Kanako Takeda: Exploring the Role of Marital Support in the Career and Family Aspirations of Japanese Migrant Women in Mixed Couplehood 

This presentation explores the intricate dynamics of marital support and its impact on the career aspirations of Japanese female immigrants in mixed unions in France. Amidst the evolving landscape of immigration in France, where individuals increasingly embark on self-initiated journeys for work, study, or love, and also form an increasing number of mixed unions, the role of conjugal relations in shaping career trajectories receives scant attention. This study specifically targets Japanese women who have moved to France, not out of necessity or as highly-skilled migrants, but as part of the burgeoning middle class seeking to forge conjugal and familial ties in a foreign land. Through in-depth biographical interviews with 63 Japanese women in mixed relationships with French men, this research delves into how these conjugal relations influence their career aspirations within the context of self-initiated immigration.

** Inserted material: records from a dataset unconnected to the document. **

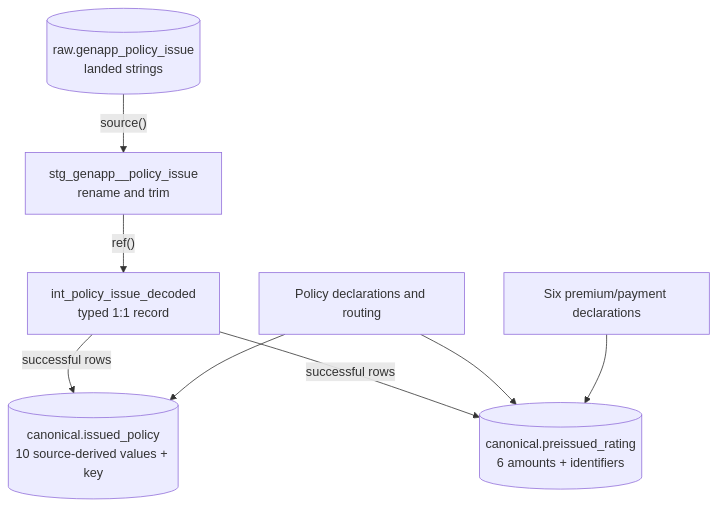
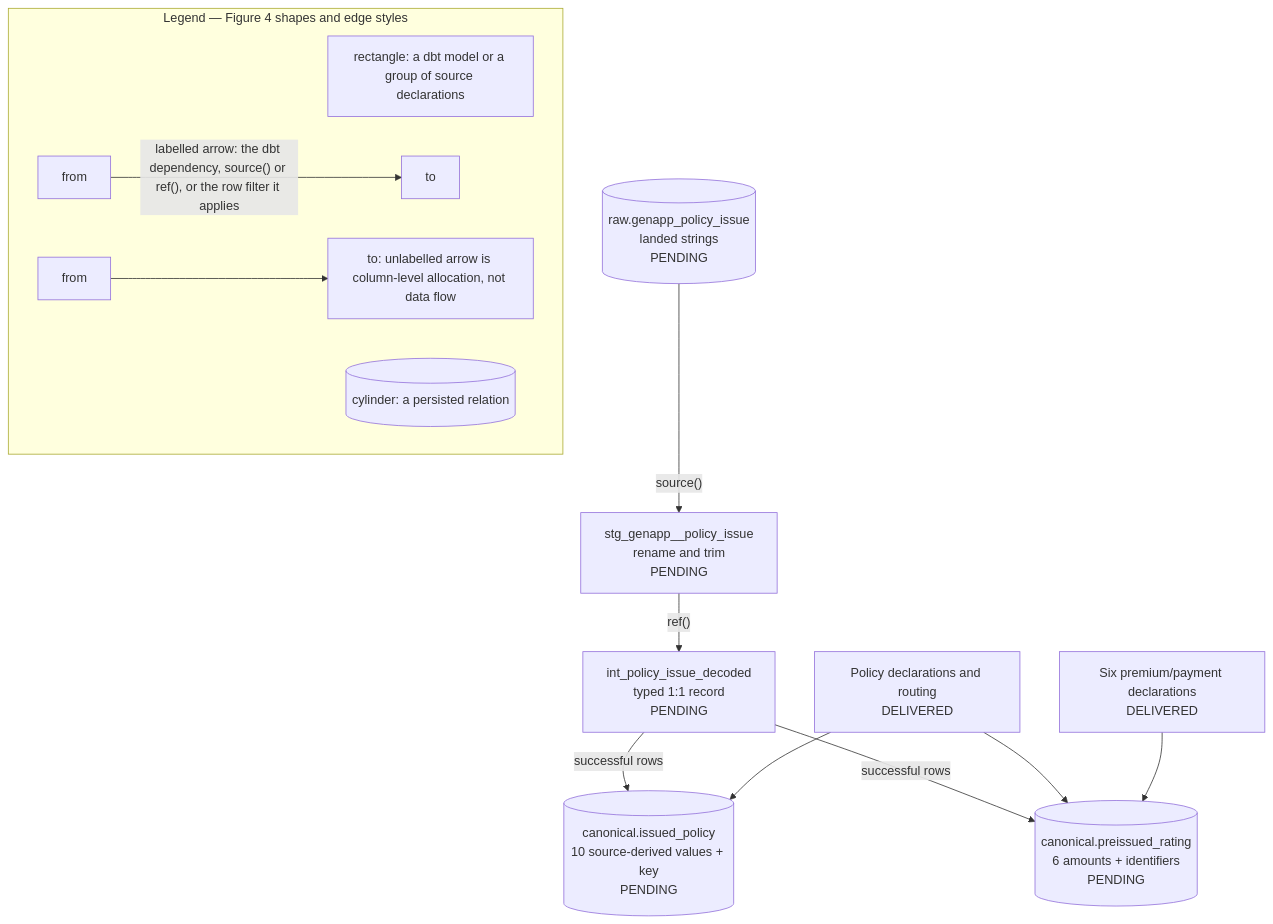
Before and after one commit to blitzy-public-samples/cics-genapp-cobrix: the fourth of 5 diagrams in modernization/docs/architecture.md, drawn with Mermaid. The commit also changed other lines of this file and 14 other files, not shown here.

````diff
--- a/modernization/docs/architecture.md
+++ b/modernization/docs/architecture.md
@@ -188,18 +285,26 @@
 ```mermaid
 flowchart TD
-    RAW[("raw.genapp_policy_issue<br/>landed strings")]
-    STG["stg_genapp__policy_issue<br/>rename and trim"]
-    INT["int_policy_issue_decoded<br/>typed 1:1 record"]
-    IP[("canonical.issued_policy<br/>10 source-derived values + key")]
-    PR[("canonical.preissued_rating<br/>6 amounts + identifiers")]
-    POLICY["Policy declarations and routing"]
-    AMOUNTS["Six premium/payment declarations"]
+    RAW[("raw.genapp_policy_issue<br/>landed strings<br/>PENDING")]
+    STG["stg_genapp__policy_issue<br/>rename and trim<br/>PENDING"]
+    INT["int_policy_issue_decoded<br/>typed 1:1 record<br/>PENDING"]
+    IP[("canonical.issued_policy<br/>10 source-derived values + key<br/>PENDING")]
+    PR[("canonical.preissued_rating<br/>6 amounts + identifiers<br/>PENDING")]
+    POLICY["Policy declarations and routing<br/>DELIVERED"]
+    AMOUNTS["Six premium/payment declarations<br/>DELIVERED"]
 
     RAW -->|"source()"| STG
     STG -->|"ref()"| INT
     INT -->|"successful rows"| IP
     INT -->|"successful rows"| PR
     POLICY --> IP
     POLICY --> PR
     AMOUNTS --> PR
+
+    subgraph LEGEND4["Legend — Figure 4 shapes and edge styles"]
+        direction LR
+        L4A["rectangle: a dbt model or a group of source declarations"]
+        L4B[("cylinder: a persisted relation")]
+        L4C["from"] -->|"labelled arrow: the dbt dependency, source() or ref(), or the row filter it applies"| L4D["to"]
+        L4E["from"] --> L4F["to: unlabelled arrow is column-level allocation, not data flow"]
+    end
 ```
````
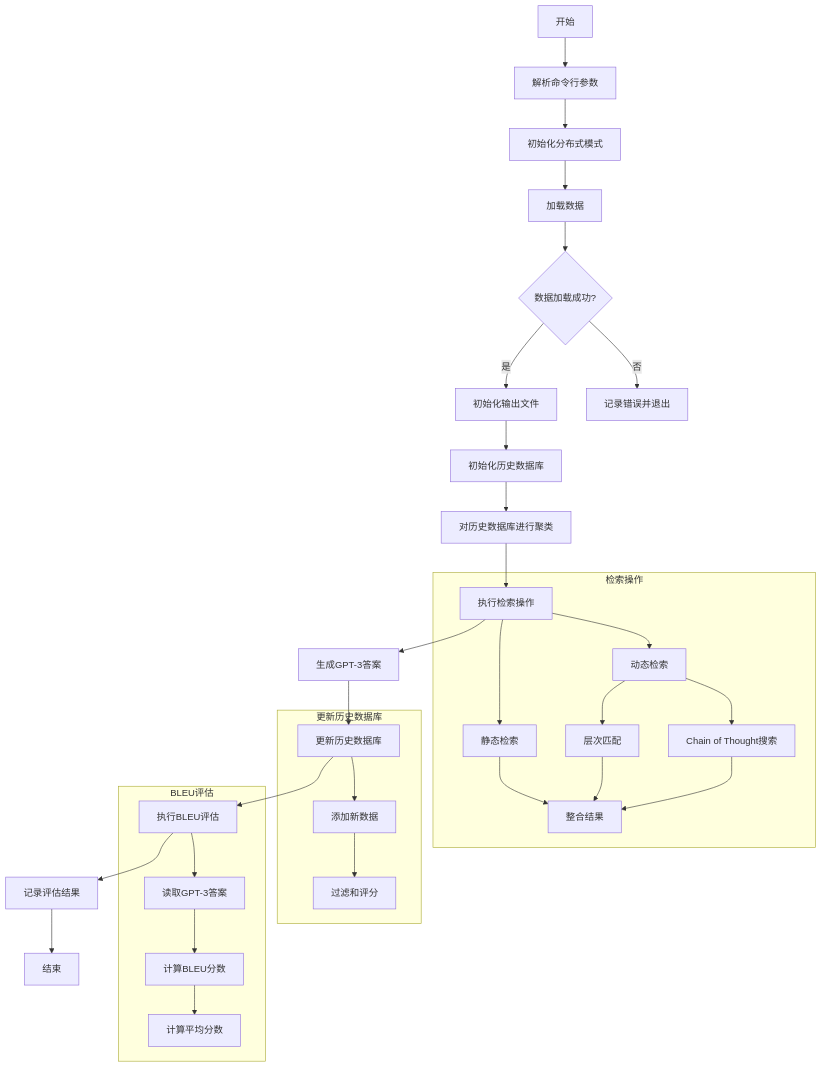
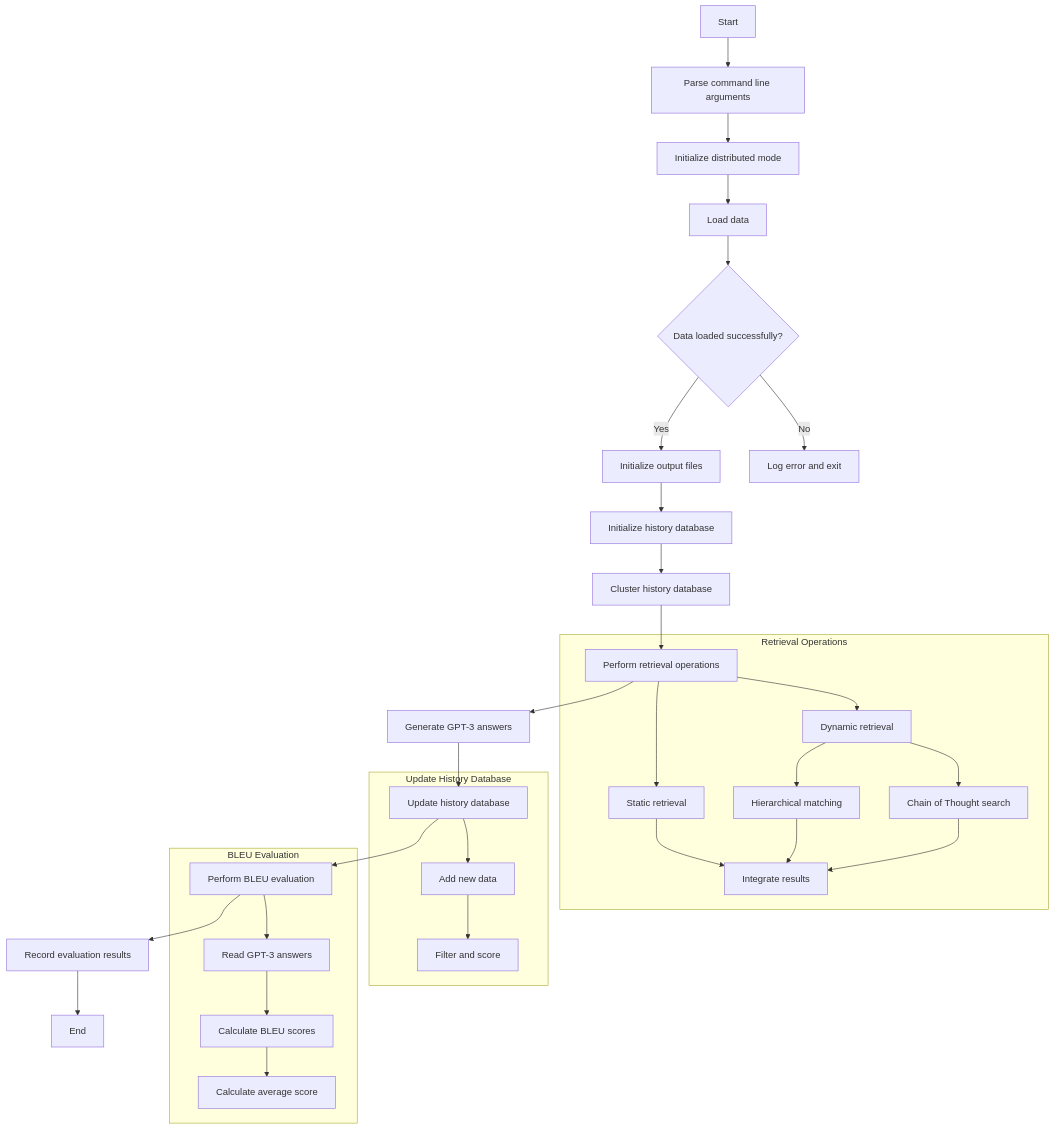
Before and after one commit to FarrenZhang/DH-RAG: the diagram in README.md, drawn with Mermaid. The commit also changed other lines of this file, not shown here.

````diff
--- a/README.md
+++ b/README.md
@@ -7,38 +5,35 @@
 ```mermaid
 graph TD
-    A[开始] --> B[解析命令行参数]
-    B --> C[初始化分布式模式]
-    C --> D[加载数据]
-    D --> E{数据加载成功?}
-    E -->|是| F[初始化输出文件]
-    E -->|否| Z[记录错误并退出]
-    F --> G[初始化历史数据库]
-    G --> N[对历史数据库进行聚类]
-    N --> H[执行检索操作]
-    H --> I[生成GPT-3答案]
-    I --> J[更新历史数据库]
-    J --> K[执行BLEU评估]
-    K --> L[记录评估结果]
-    L --> M[结束]
-
-    subgraph 检索操作
-        H --> H1[静态检索]
-        H --> H2[动态检索]
-        H2 --> H21[层次匹配]
-        H2 --> H22[Chain of Thought搜索]
-        H1 --> H3[整合结果]
+    A[Start] --> B[Parse command line arguments]
+    B --> C[Initialize distributed mode]
+    C --> D[Load data]
+    D --> E{Data loaded successfully?}
+    E -->|Yes| F[Initialize output files]
+    E -->|No| Z[Log error and exit]
+    F --> G[Initialize history database]
+    G --> N[Cluster history database]
+    N --> H[Perform retrieval operations]
+    H --> I[Generate GPT-3 answers]
+    I --> J[Update history database]
+    J --> K[Perform BLEU evaluation]
+    K --> L[Record evaluation results]
+    L --> M[End]
+    subgraph Retrieval Operations
+        H --> H1[Static retrieval]
+        H --> H2[Dynamic retrieval]
+        H2 --> H21[Hierarchical matching]
+        H2 --> H22[Chain of Thought search]
+        H1 --> H3[Integrate results]
         H21 --> H3
         H22 --> H3
     end
-
-    subgraph 更新历史数据库
-        J --> J1[添加新数据]
-        J1 --> J2[过滤和评分]
+    subgraph Update History Database
+        J --> J1[Add new data]
+        J1 --> J2[Filter and score]
     end
-
-    subgraph BLEU评估
-        K --> K1[读取GPT-3答案]
-        K1 --> K2[计算BLEU分数]
-        K2 --> K3[计算平均分数]
+    subgraph BLEU Evaluation
+        K --> K1[Read GPT-3 answers]
+        K1 --> K2[Calculate BLEU scores]
+        K2 --> K3[Calculate average score]
     end
 ```
````
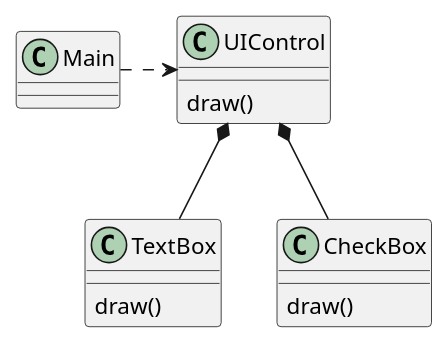
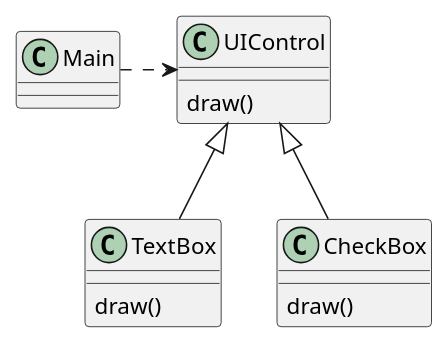
Before and after one commit to TomSpencerLondon/Design-Patterns: the diagram in src/main/java/org/example/state/solution/uicontrol.puml, drawn with PlantUML. The commit also changed 1 other file, not shown here.

Commit message:
Correct uicontrol image

```diff
--- a/src/main/java/org/example/state/solution/uicontrol.puml
+++ b/src/main/java/org/example/state/solution/uicontrol.puml
@@ -1,21 +1,21 @@
 @startuml
 
 class Main {
 }
 
 class UIControl {
     draw()
 }
 
 class TextBox {
     draw()
 }
 
 class CheckBox {
     draw()
 }
 
 Main .right.> UIControl
-UIControl *-- TextBox
-UIControl *-- CheckBox
+UIControl <|-- TextBox
+UIControl <|-- CheckBox
 @enduml
```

The interviews provide rich insights into the personal experiences of these women, highlighting the unique challenges and opportunities related to their migratory situation in navigating their social integration and career paths in France. The findings reveal that French partners play a significant role as references and models in making choices related to career and social integration in France. This research contributes to the understanding of the specific situations faced by self-initiated female immigrants, who often receive little public attention and bear the responsibility of their social integration. By shedding light on the influence of marital support on career aspirations, this study adds a valuable dimension to the discourse on immigrant women’s integration and empowerment in their host countries.

Kanako Takeda is a PhD student in Sociology, specializing in female immigration, conjugal mixedness, and the articulation of work and family life through qualitative research. She earned her Master’s degree from ENS de Lyon and has begun her PhD with a doctoral contract at EHESS, Paris. She is also affiliated with the Institute of Oriental Asia (IAO, Lyon) and the Asiatic Migrations in France (MAF) research network. Her current research focuses on the nuanced experiences of Japanese female immigrants in a mixed union with French men as they navigate their work-family aspirations, exploring the intersections of culture, work, and family life in France.

Le 15 avril 2024

de 11h à 13h

Plan d'accès

ULB - Campus du Solbosch

44 avenue Jeanne - 1050 Bruxelles

Bâtiment K.3.601